======== Record excerpts ========

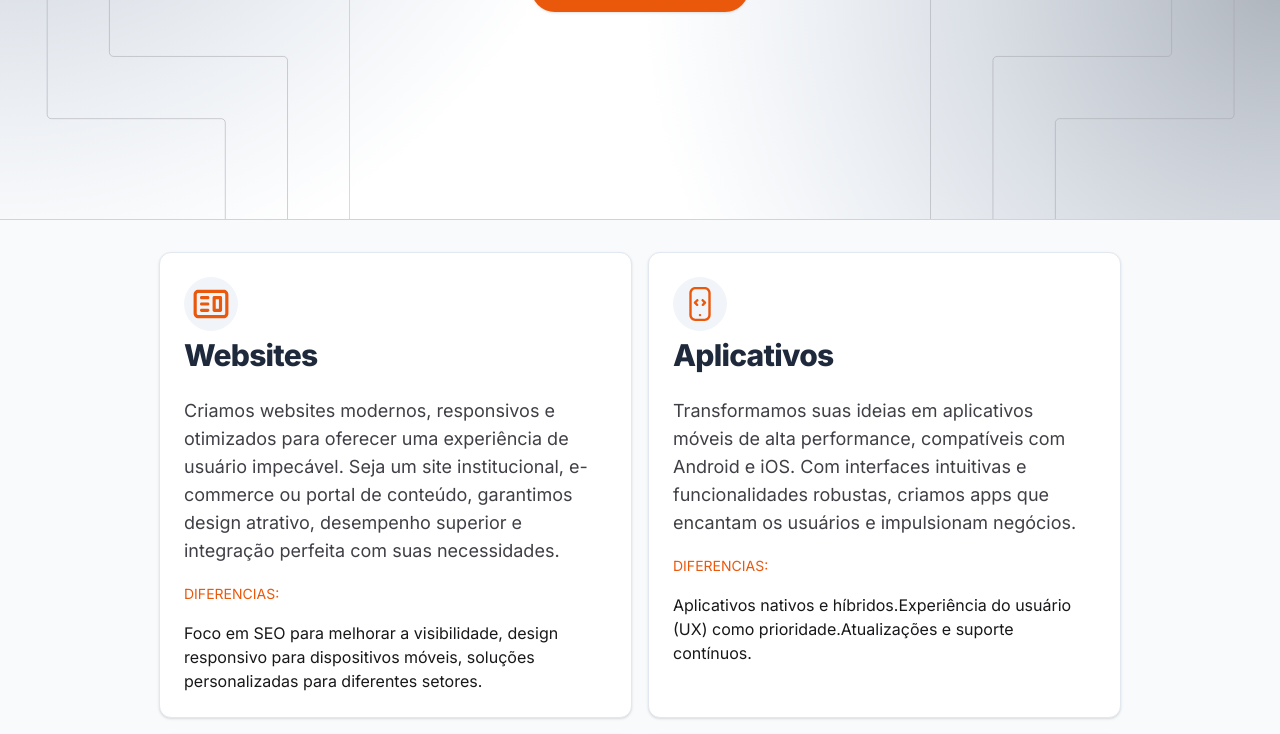
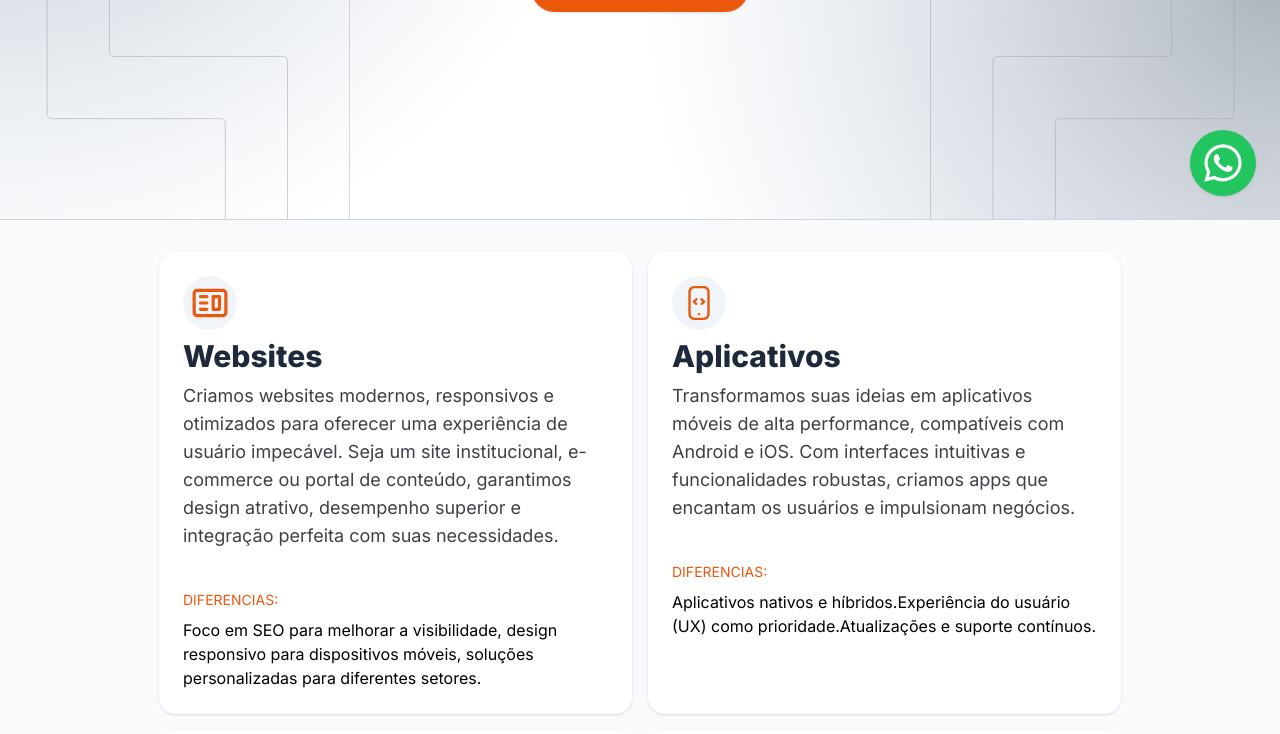
Before and after one commit to PrimeDevOrg/landing-page, a Next.js app: page / in a window 1280 px wide. Shown: the part 580-1314 px from the top of the page. Built offline with nearby package versions, Linux system fonts and the light colour scheme.

Commit message:
feat: add 3d card & add floating whatsapp button

```diff
--- a/components/header.tsx
+++ b/components/header.tsx
@@ -23,7 +23,13 @@ export function Header() {
           {/* <a href="#contact">Contato</a> */}
         </nav>
 
-        <Button>Solicitar orçamento</Button>
+        <a
+          href="https://wa.me/+5562994826949?text=Ol%C3%A1%2C+estou+interessado+em+um+dos+servi%C3%A7os+da+PrimeDev%2C+pode+me+falar+mais+sobre+isso%3F"
+          target="_blank"
+          rel="noreferrer"
+        >
+          <Button>Solicitar orçamento</Button>
+        </a>
       </header>
 
       <header className="flex w-full items-center justify-between p-4 lg:hidden">
--- a/components/sections/app.tsx
+++ b/components/sections/app.tsx
@@ -2,6 +2,9 @@
 import { Header } from '../header';
 import { Hero } from './hero';
 
+import whatsappIcon from '@/public/whatsapp-icon.svg';
+import Image from 'next/image';
+import { Button } from '../ui/button';
 import { Footer } from './footer';
 import { FrequentlyQuestions } from './frequently-questions';
 import { MainContent } from './main-content';
@@ -20,6 +23,19 @@ export function App() {
       <FrequentlyQuestions />
       {/* <Contact /> */}
       <Footer />
+
+      <a
+        href="https://wa.me/+5562994826949?text=Ol%C3%A1%2C+estou+interessado+em+um+dos+servi%C3%A7os+da+PrimeDev%2C+pode+me+falar+mais+sobre+isso%3F"
+        target="_blank"
+        rel="noreferrer"
+      >
+        <Button
+          size="icon"
+          className="fixed bottom-6 right-6 aspect-square h-[66px] w-[66px] bg-green-500 hover:bg-green-600"
+        >
+          <Image src={whatsappIcon} alt="Whatsapp" width={40} height={40} />
+        </Button>
+      </a>
     </div>
   );
 }
--- a/components/sections/services.tsx
+++ b/components/sections/services.tsx
@@ -1,12 +1,6 @@
 import { services } from '@/data/services';
 import Image from 'next/image';
-import {
-  Card,
-  CardContent,
-  CardDescription,
-  CardHeader,
-  CardTitle,
-} from '../ui/card';
+import { CardBody, CardContainer, CardItem } from '../ui/3d-card';
 
 export function Services() {
   return (
@@ -17,25 +11,46 @@ export function Services() {
             {services.map(
               ({ id, icon, title, description, label, subDescription }) => {
                 return (
-                  <Card key={id}>
-                    <CardHeader>
-                      <span className="flex h-[54px] w-[54px] items-center justify-center rounded-full bg-slate-100">
+                  <CardContainer key={id} className="h-full">
+                    <CardBody className="flex h-full w-full flex-1 flex-col items-start gap-2 rounded-2xl bg-white p-6 shadow">
+                      <CardItem
+                        className="flex h-[54px] w-[54px] items-center justify-center rounded-full bg-slate-100"
+                        as="span"
+                        translateZ="60"
+                      >
                         <Image src={icon} alt="website" width={38} />
-                      </span>
-                      <CardTitle className="text-3xl font-extrabold text-slate-800">
+                      </CardItem>
+
+                      <CardItem
+                        className="text-3xl font-extrabold text-slate-800"
+                        as="strong"
+                        translateZ="40"
+                      >
                         {title}
-                      </CardTitle>
-                    </CardHeader>
-                    <CardContent className="space-y-4">
-                      <CardDescription className="mb-4 text-lg text-zinc-700">
+                      </CardItem>
+                      <CardItem
+                        as="p"
+                        className="mb-4 text-lg text-zinc-700"
+                        translateZ="65"
+                      >
                         {description}
-                      </CardDescription>
-                      <span className="mt-4 text-sm uppercase text-brand">
+                      </CardItem>
+                      <CardItem
+                        as="span"
+                        className="mt-4 text-sm uppercase text-brand"
+                        translateZ="50"
+                      >
                         {label}
-                      </span>
-                      <p className="text-zinc-900">{subDescription}</p>
-                    </CardContent>
-                  </Card>
+                      </CardItem>
+                      <CardItem
+                        as="p"
+                        translateZ="50"
+                        className="text-zinc-9000"
+                      >
+                        {subDescription}
+                      </CardItem>
+                    </CardBody>
+                  </CardContainer>
                 );
               },
             )}
--- /dev/null
+++ b/components/ui/3d-card.tsx
@@ -0,0 +1,151 @@
+'use client';
+
+import { cn } from '@/lib/utils';
+import React, {
+  createContext,
+  useContext,
+  useEffect,
+  useRef,
+  useState,
+} from 'react';
+
+const MouseEnterContext = createContext<
+  [boolean, React.Dispatch<React.SetStateAction<boolean>>] | undefined
+>(undefined);
+
+export const CardContainer = ({
+  children,
+  className,
+  containerClassName,
+}: {
+  children?: React.ReactNode;
+  className?: string;
+  containerClassName?: string;
+}) => {
+  const containerRef = useRef<HTMLDivElement>(null);
+  const [isMouseEntered, setIsMouseEntered] = useState(false);
+
+  const handleMouseMove = (e: React.MouseEvent<HTMLDivElement>) => {
+    if (!containerRef.current) return;
+    const { left, top, width, height } =
+      containerRef.current.getBoundingClientRect();
+    const x = (e.clientX - left - width / 2) / 25;
+    const y = (e.clientY - top - height / 2) / 25;
+    containerRef.current.style.transform = `rotateY(${x}deg) rotateX(${y}deg)`;
+  };
+
+  const handleMouseEnter = (e: React.MouseEvent<HTMLDivElement>) => {
+    setIsMouseEntered(true);
+    if (!containerRef.current) return;
+  };
+
+  const handleMouseLeave = (e: React.MouseEvent<HTMLDivElement>) => {
+    if (!containerRef.current) return;
+    setIsMouseEntered(false);
+    containerRef.current.style.transform = `rotateY(0deg) rotateX(0deg)`;
+  };
+  return (
+    <MouseEnterContext.Provider value={[isMouseEntered, setIsMouseEntered]}>
+      <div
+        className={cn('flex items-center justify-center', containerClassName)}
+        style={{
+          perspective: '1000px',
+        }}
+      >
+        <div
+          ref={containerRef}
+          onMouseEnter={handleMouseEnter}
+          onMouseMove={handleMouseMove}
+          onMouseLeave={handleMouseLeave}
+          className={cn(
+            'relative flex items-center justify-center transition-all duration-200 ease-linear',
+            className,
+          )}
+          style={{
+            transformStyle: 'preserve-3d',
+          }}
+        >
+          {children}
+        </div>
+      </div>
+    </MouseEnterContext.Provider>
+  );
+};
+
+export const CardBody = ({
+  children,
+  className,
+}: {
+  children: React.ReactNode;
+  className?: string;
+}) => {
+  return (
+    <div
+      className={cn(
+        'h-96 w-96 [transform-style:preserve-3d] [&>*]:[transform-style:preserve-3d]',
+        className,
+      )}
+    >
+      {children}
+    </div>
+  );
+};
+
+export const CardItem = ({
+  as: Tag = 'div',
+  children,
+  className,
+  translateX = 0,
+  translateY = 0,
+  translateZ = 0,
+  rotateX = 0,
+  rotateY = 0,
+  rotateZ = 0,
+  ...rest
+}: {
+  as?: React.ElementType;
+  children: React.ReactNode;
+  className?: string;
+  translateX?: number | string;
+  translateY?: number | string;
+  translateZ?: number | string;
+  rotateX?: number | string;
+  rotateY?: number | string;
+  rotateZ?: number | string;
+  [key: string]: any;
+}) => {
+  const ref = useRef<HTMLDivElement>(null);
+  const [isMouseEntered] = useMouseEnter();
+
+  useEffect(() => {
+    handleAnimations();
+  }, [isMouseEntered]);
+
+  const handleAnimations = () => {
+    if (!ref.current) return;
+    if (isMouseEntered) {
+      ref.current.style.transform = `translateX(${translateX}px) translateY(${translateY}px) translateZ(${translateZ}px) rotateX(${rotateX}deg) rotateY(${rotateY}deg) rotateZ(${rotateZ}deg)`;
+    } else {
+      ref.current.style.transform = `translateX(0px) translateY(0px) translateZ(0px) rotateX(0deg) rotateY(0deg) rotateZ(0deg)`;
+    }
+  };
+
+  return (
+    <Tag
+      ref={ref}
+      className={cn('w-fit transition duration-200 ease-linear', className)}
+      {...rest}
+    >
+      {children}
+    </Tag>
+  );
+};
+
+// Create a hook to use the context
+export const useMouseEnter = () => {
+  const context = useContext(MouseEnterContext);
+  if (context === undefined) {
+    throw new Error('useMouseEnter must be used within a MouseEnterProvider');
+  }
+  return context;
+};
```
Also changed, not shown: public/whatsapp-icon.svg (added).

========

**Exercise objective:** Above are the entries; copy out every line among them that contains the word "translateZ".

**Solution to the problem:**
+                        translateZ="60"
+                        translateZ="40"
+                        translateZ="65"
+                        translateZ="50"
+                        translateZ="50"
+  translateZ = 0,
+  translateZ?: number | string;
+      ref.current.style.transform = `translateX(${translateX}px) translateY(${translateY}px) translateZ(${translateZ}px) rotateX(${rotateX}deg) rotateY(${rotateY}deg) rotateZ(${rotateZ}deg)`;
+      ref.current.style.transform = `translateX(0px) translateY(0px) translateZ(0px) rotateX(0deg) rotateY(0deg) rotateZ(0deg)`;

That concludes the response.